**EXERCISE BRIEF:** An unchanged copy of every record below, without pictures, is the goal.
• • • • •
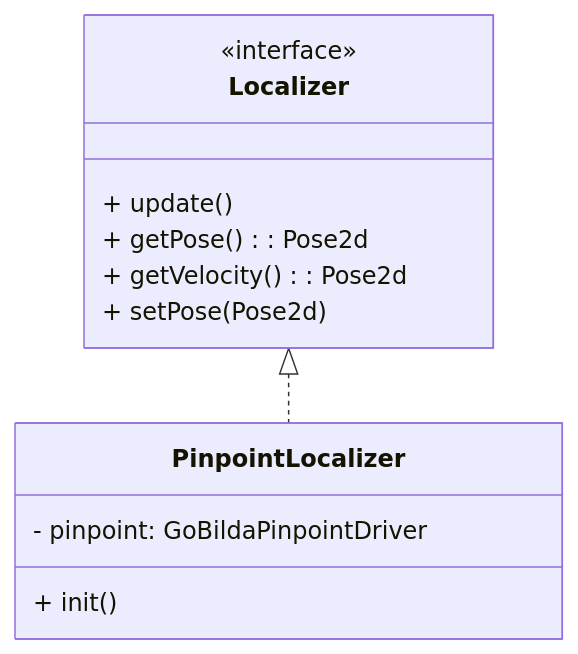
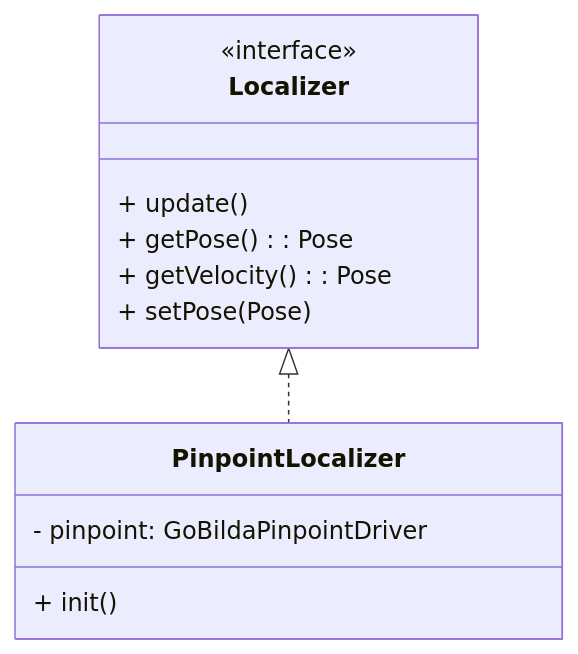
Before and after one commit to Supposeduck30/MooseX: the third of 5 diagrams in ARCHITECTURE.md, drawn with Mermaid. The commit also changed other lines of this file and 23 other files, not shown here.

````diff
--- a/ARCHITECTURE.md
+++ b/ARCHITECTURE.md
@@ -84,16 +83,16 @@
 ```mermaid
 classDiagram
     class Localizer {
         <<interface>>
         + update()
-        + getPose(): Pose2d
-        + getVelocity(): Pose2d
-        + setPose(Pose2d)
+        + getPose(): Pose
+        + getVelocity(): Pose
+        + setPose(Pose)
     }
     class PinpointLocalizer {
         - pinpoint: GoBildaPinpointDriver
         + init()
     }
 
     Localizer <|.. PinpointLocalizer
 ```
````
• • • • •
**ANSWER FOR THIS EXERCISE:**
Before and after one commit to Supposeduck30/MooseX: the third of 5 diagrams in ARCHITECTURE.md, drawn with Mermaid. The commit also changed other lines of this file and 23 other files, not shown here.

````diff
--- a/ARCHITECTURE.md
+++ b/ARCHITECTURE.md
@@ -84,16 +83,16 @@
 ```mermaid
 classDiagram
     class Localizer {
         <<interface>>
         + update()
-        + getPose(): Pose2d
-        + getVelocity(): Pose2d
-        + setPose(Pose2d)
+        + getPose(): Pose
+        + getVelocity(): Pose
+        + setPose(Pose)
     }
     class PinpointLocalizer {
         - pinpoint: GoBildaPinpointDriver
         + init()
     }
 
     Localizer <|.. PinpointLocalizer
 ```
````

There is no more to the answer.